Extracted material START

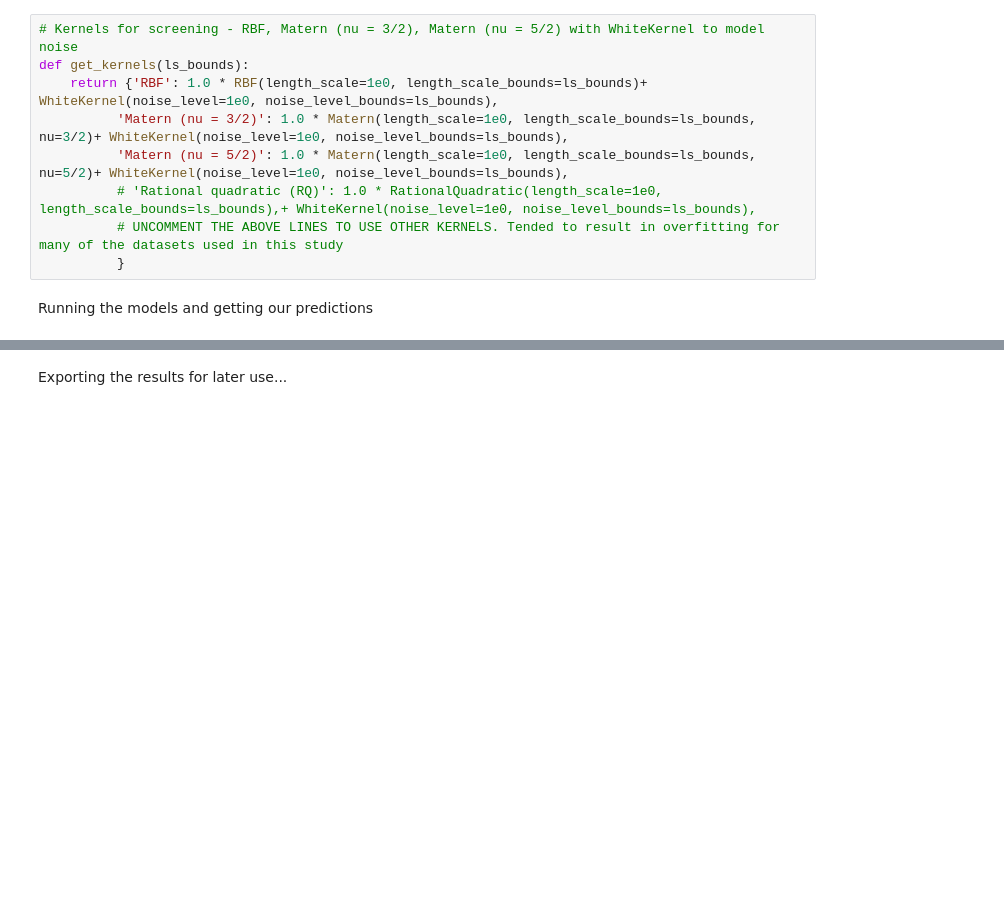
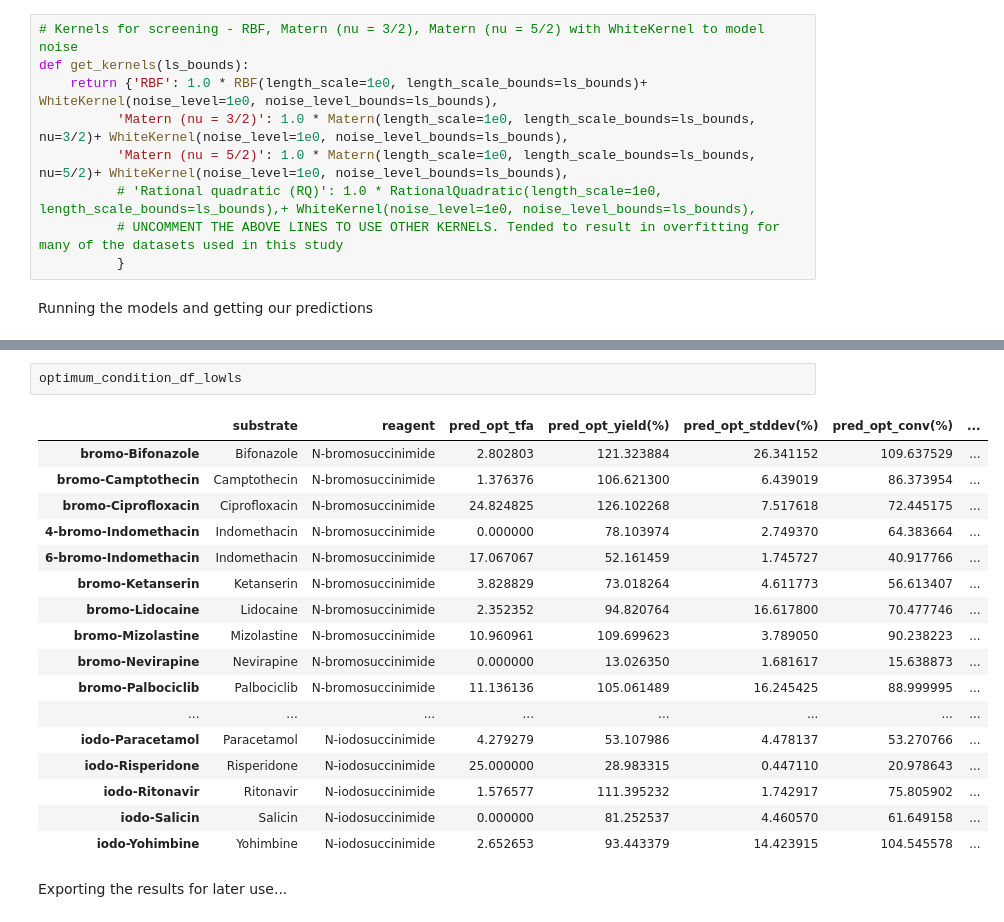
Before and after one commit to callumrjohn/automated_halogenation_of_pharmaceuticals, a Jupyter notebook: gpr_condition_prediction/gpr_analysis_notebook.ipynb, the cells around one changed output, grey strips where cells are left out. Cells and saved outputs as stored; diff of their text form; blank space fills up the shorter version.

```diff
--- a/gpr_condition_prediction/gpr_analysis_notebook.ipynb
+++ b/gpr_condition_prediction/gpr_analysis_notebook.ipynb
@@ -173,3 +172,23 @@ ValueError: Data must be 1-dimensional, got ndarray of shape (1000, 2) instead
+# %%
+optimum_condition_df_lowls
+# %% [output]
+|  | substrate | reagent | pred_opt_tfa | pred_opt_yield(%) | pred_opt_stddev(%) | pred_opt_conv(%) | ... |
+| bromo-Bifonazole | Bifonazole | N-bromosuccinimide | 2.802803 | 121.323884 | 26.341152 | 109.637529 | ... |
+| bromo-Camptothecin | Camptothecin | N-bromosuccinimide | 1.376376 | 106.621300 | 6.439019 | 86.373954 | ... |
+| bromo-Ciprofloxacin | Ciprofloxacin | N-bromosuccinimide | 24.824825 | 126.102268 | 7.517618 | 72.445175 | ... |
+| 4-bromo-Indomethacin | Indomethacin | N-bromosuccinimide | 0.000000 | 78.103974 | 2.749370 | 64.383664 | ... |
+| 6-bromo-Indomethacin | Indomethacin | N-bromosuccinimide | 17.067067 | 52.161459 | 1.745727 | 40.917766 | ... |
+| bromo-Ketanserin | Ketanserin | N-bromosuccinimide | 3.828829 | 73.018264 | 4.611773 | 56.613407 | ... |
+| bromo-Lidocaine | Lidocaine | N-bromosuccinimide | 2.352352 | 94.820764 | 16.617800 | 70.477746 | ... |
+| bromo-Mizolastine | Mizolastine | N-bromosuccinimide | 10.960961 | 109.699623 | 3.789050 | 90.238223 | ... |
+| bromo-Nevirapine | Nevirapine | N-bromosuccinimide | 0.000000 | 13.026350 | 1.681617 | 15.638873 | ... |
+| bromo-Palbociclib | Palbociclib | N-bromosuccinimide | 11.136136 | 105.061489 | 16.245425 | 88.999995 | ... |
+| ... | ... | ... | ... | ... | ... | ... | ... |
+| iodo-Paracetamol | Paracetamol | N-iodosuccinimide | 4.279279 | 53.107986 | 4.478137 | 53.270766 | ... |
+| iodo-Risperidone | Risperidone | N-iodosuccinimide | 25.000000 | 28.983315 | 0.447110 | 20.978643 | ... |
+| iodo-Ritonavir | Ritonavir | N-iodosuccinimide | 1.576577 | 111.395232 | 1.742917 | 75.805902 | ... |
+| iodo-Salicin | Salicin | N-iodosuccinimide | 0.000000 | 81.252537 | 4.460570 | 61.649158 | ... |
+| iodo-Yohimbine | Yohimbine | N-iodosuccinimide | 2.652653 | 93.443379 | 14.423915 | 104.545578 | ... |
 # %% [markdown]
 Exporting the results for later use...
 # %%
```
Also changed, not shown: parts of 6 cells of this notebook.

Extracted material END
Extracted material START

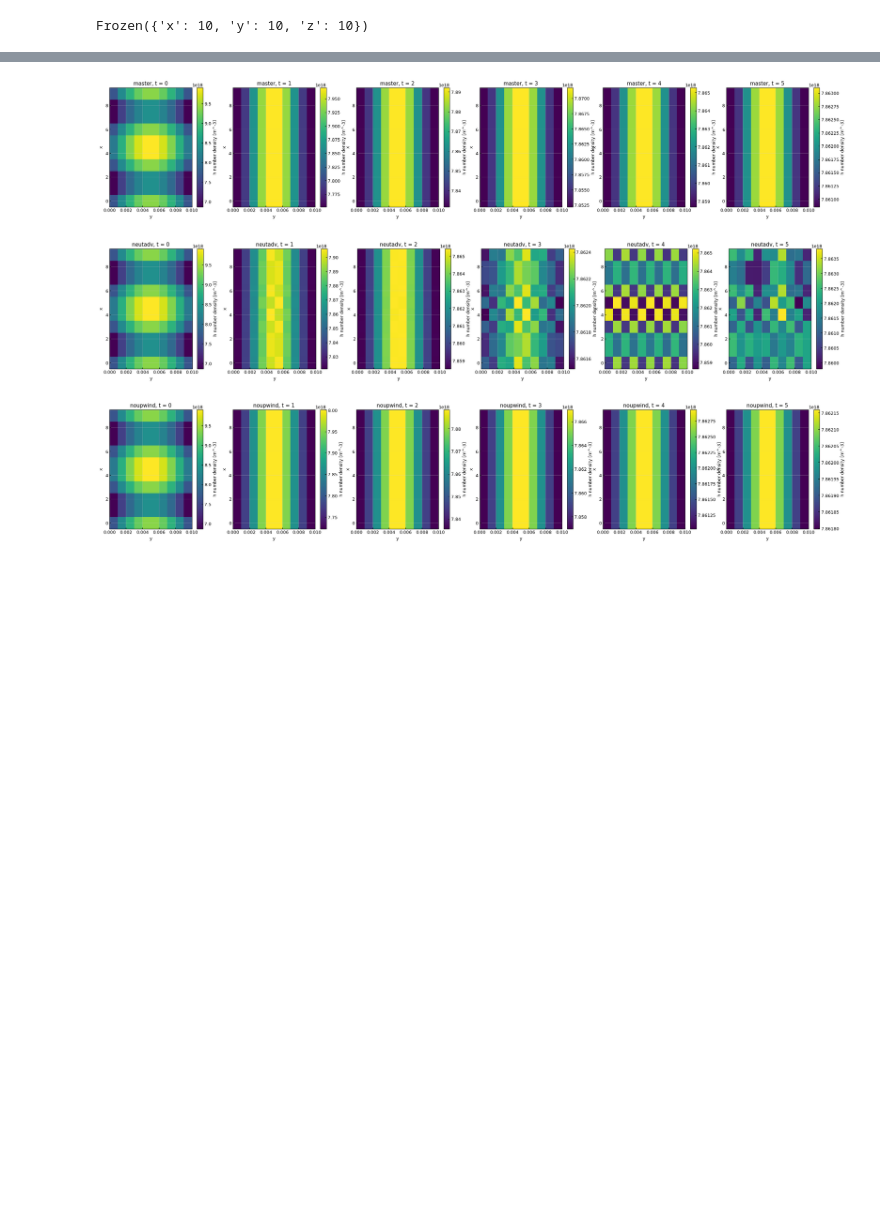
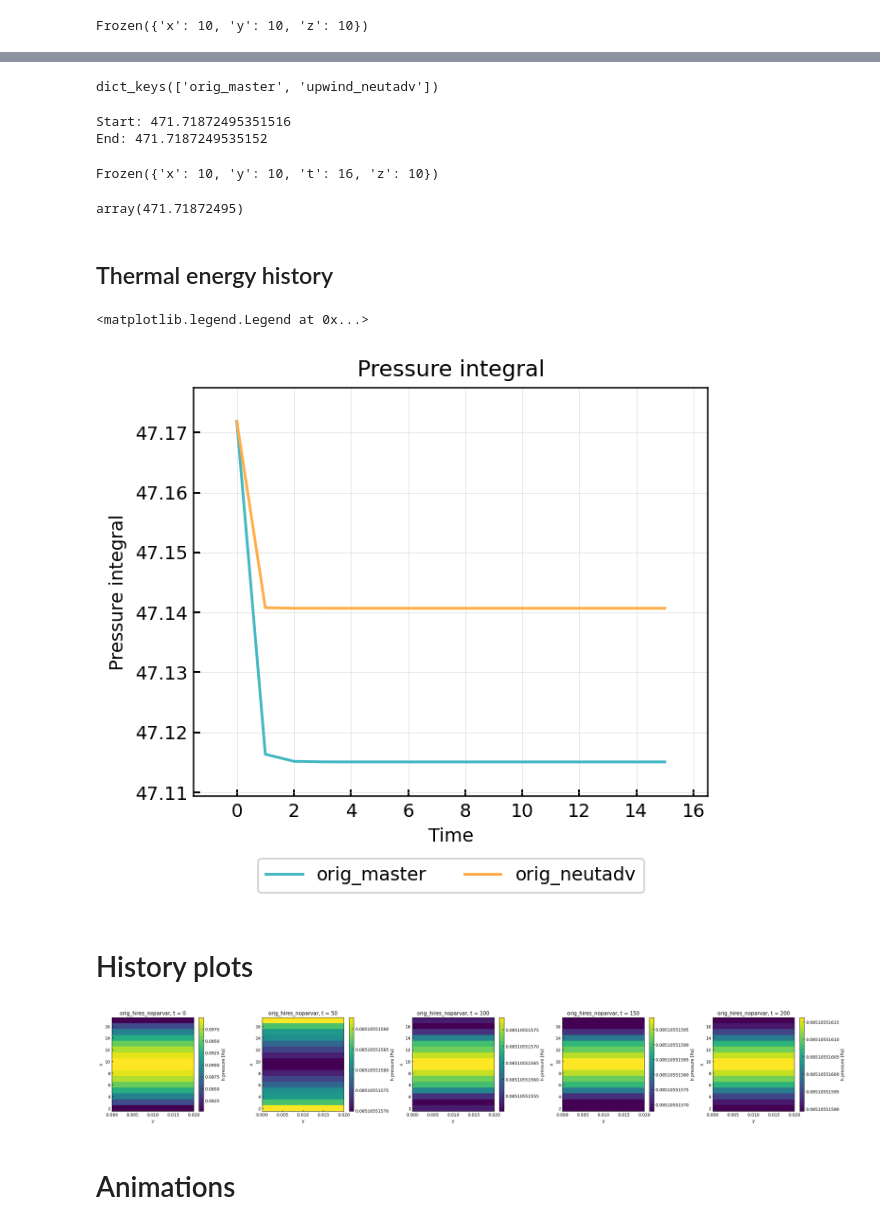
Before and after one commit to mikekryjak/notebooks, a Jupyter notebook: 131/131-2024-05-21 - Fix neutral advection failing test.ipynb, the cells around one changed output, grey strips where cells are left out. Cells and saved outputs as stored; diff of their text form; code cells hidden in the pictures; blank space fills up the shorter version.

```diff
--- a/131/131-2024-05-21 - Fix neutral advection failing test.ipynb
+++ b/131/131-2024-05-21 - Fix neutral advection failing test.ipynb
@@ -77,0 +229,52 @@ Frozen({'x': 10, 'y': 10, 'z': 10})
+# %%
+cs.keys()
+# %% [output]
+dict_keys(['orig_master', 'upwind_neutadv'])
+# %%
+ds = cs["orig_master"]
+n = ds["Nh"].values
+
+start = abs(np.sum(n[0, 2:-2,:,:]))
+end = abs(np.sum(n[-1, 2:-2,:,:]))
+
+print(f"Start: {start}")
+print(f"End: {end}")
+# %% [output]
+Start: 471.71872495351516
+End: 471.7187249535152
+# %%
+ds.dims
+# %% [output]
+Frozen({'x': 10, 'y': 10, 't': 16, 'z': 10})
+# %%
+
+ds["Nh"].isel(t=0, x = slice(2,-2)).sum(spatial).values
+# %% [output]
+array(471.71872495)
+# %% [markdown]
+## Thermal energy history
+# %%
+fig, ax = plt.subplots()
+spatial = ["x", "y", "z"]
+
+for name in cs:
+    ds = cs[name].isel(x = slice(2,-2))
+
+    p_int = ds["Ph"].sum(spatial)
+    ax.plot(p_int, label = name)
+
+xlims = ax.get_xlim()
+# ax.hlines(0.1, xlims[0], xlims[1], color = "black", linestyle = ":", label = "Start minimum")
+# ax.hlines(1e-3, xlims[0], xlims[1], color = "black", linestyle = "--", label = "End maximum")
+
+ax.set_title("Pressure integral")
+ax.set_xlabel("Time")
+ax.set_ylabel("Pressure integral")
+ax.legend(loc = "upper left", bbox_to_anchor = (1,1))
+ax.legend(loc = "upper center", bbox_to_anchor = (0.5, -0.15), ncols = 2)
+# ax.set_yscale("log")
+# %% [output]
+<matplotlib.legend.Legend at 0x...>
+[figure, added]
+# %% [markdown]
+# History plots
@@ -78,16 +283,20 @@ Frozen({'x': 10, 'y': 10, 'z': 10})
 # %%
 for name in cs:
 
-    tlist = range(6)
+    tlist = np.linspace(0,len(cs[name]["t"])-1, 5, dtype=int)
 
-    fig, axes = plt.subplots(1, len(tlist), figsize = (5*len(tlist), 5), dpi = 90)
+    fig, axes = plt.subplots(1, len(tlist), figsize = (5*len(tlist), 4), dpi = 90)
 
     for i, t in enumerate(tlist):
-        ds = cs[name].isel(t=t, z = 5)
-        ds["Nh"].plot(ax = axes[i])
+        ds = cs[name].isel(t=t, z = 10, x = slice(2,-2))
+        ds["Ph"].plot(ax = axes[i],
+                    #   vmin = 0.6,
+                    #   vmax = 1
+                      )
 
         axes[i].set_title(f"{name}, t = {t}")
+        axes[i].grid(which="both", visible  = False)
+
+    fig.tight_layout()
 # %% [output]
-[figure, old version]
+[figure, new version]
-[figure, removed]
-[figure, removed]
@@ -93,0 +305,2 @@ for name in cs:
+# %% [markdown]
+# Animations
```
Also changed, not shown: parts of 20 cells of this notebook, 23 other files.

Extracted material END

§ **What the task requires**
Would you tally the lines above that include "iodo" and reply with only the total?

§ **Exercise response**
5